TASK BRIEF | Print the listing in its entirety and exactly, leaving out images.
== DATASET CONTENT ==
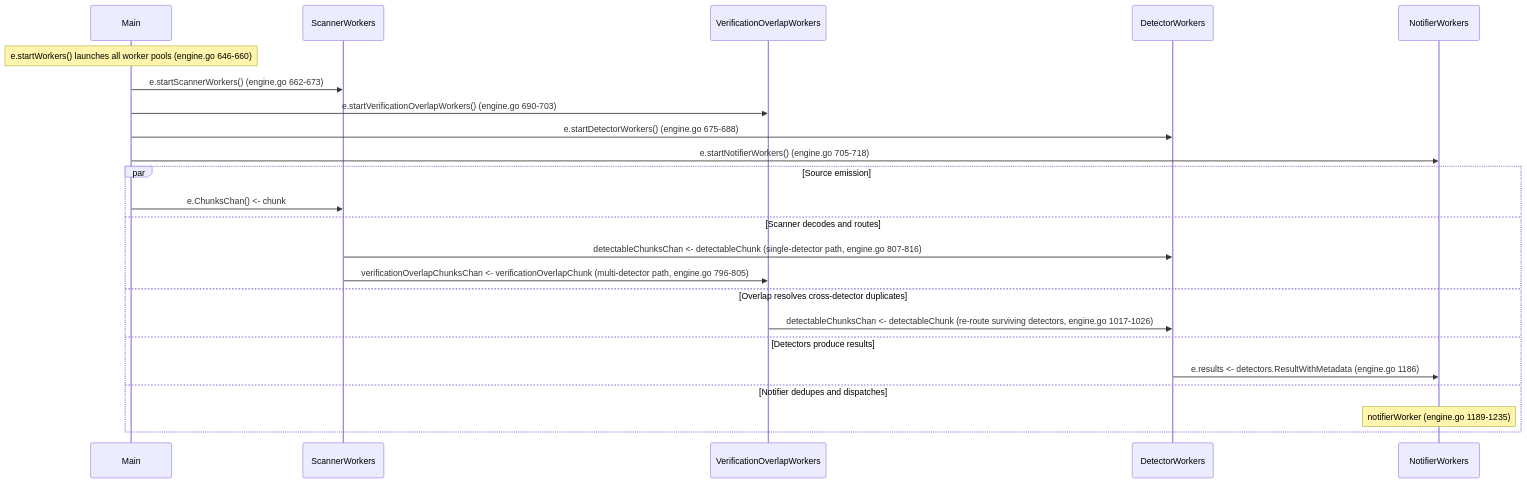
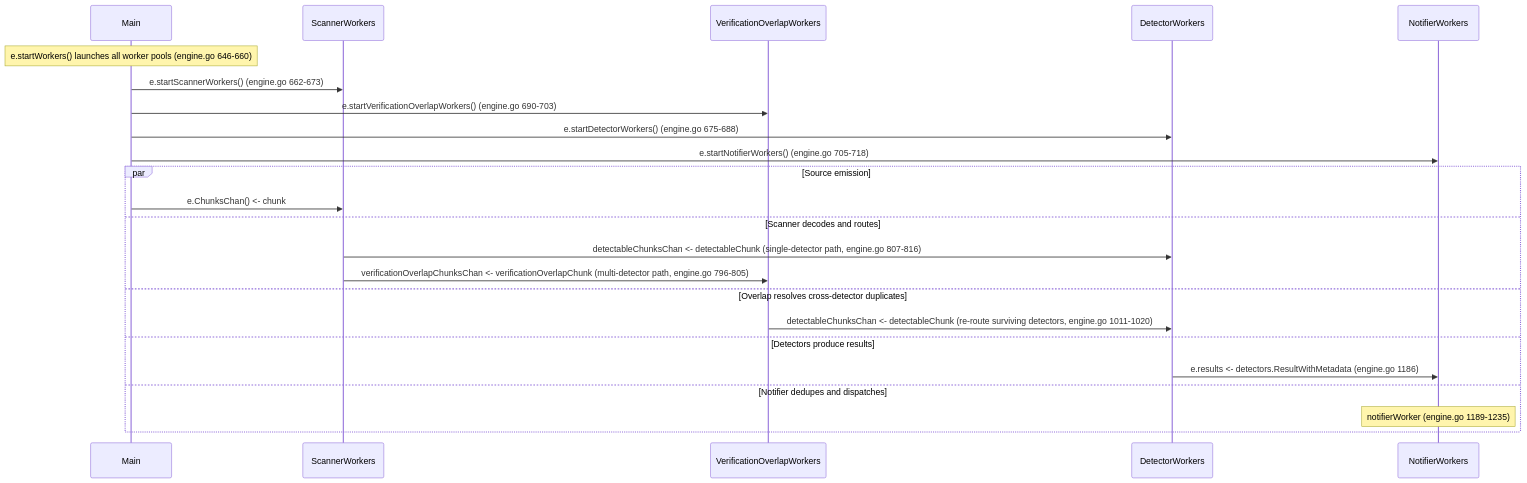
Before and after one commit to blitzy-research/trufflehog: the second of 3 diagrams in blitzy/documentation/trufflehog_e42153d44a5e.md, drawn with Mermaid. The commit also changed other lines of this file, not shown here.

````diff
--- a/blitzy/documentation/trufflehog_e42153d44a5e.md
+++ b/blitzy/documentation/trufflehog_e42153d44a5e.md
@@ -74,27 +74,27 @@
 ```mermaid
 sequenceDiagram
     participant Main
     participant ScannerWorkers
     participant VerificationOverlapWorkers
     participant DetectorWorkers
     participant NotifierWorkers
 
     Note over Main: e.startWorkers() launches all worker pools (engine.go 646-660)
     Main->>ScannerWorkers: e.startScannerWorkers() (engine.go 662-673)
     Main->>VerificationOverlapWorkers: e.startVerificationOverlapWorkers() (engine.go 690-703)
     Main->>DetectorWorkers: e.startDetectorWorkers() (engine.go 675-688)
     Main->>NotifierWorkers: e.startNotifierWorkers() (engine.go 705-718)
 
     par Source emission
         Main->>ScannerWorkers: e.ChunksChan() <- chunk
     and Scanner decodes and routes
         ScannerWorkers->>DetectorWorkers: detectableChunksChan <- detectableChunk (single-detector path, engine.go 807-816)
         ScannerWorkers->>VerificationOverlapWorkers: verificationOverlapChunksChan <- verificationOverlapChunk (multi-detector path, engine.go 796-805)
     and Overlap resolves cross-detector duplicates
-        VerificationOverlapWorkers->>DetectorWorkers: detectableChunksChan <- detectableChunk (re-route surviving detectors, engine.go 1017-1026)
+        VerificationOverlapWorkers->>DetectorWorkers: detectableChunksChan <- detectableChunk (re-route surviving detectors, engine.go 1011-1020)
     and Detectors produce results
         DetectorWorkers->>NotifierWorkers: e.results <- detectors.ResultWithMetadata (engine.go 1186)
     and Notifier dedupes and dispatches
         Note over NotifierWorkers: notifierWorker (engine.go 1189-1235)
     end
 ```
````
===
RESPONSE FOR THIS EXERCISE |
Before and after one commit to blitzy-research/trufflehog: the second of 3 diagrams in blitzy/documentation/trufflehog_e42153d44a5e.md, drawn with Mermaid. The commit also changed other lines of this file, not shown here.

````diff
--- a/blitzy/documentation/trufflehog_e42153d44a5e.md
+++ b/blitzy/documentation/trufflehog_e42153d44a5e.md
@@ -74,27 +74,27 @@
 ```mermaid
 sequenceDiagram
     participant Main
     participant ScannerWorkers
     participant VerificationOverlapWorkers
     participant DetectorWorkers
     participant NotifierWorkers
 
     Note over Main: e.startWorkers() launches all worker pools (engine.go 646-660)
     Main->>ScannerWorkers: e.startScannerWorkers() (engine.go 662-673)
     Main->>VerificationOverlapWorkers: e.startVerificationOverlapWorkers() (engine.go 690-703)
     Main->>DetectorWorkers: e.startDetectorWorkers() (engine.go 675-688)
     Main->>NotifierWorkers: e.startNotifierWorkers() (engine.go 705-718)
 
     par Source emission
         Main->>ScannerWorkers: e.ChunksChan() <- chunk
     and Scanner decodes and routes
         ScannerWorkers->>DetectorWorkers: detectableChunksChan <- detectableChunk (single-detector path, engine.go 807-816)
         ScannerWorkers->>VerificationOverlapWorkers: verificationOverlapChunksChan <- verificationOverlapChunk (multi-detector path, engine.go 796-805)
     and Overlap resolves cross-detector duplicates
-        VerificationOverlapWorkers->>DetectorWorkers: detectableChunksChan <- detectableChunk (re-route surviving detectors, engine.go 1017-1026)
+        VerificationOverlapWorkers->>DetectorWorkers: detectableChunksChan <- detectableChunk (re-route surviving detectors, engine.go 1011-1020)
     and Detectors produce results
         DetectorWorkers->>NotifierWorkers: e.results <- detectors.ResultWithMetadata (engine.go 1186)
     and Notifier dedupes and dispatches
         Note over NotifierWorkers: notifierWorker (engine.go 1189-1235)
     end
 ```
````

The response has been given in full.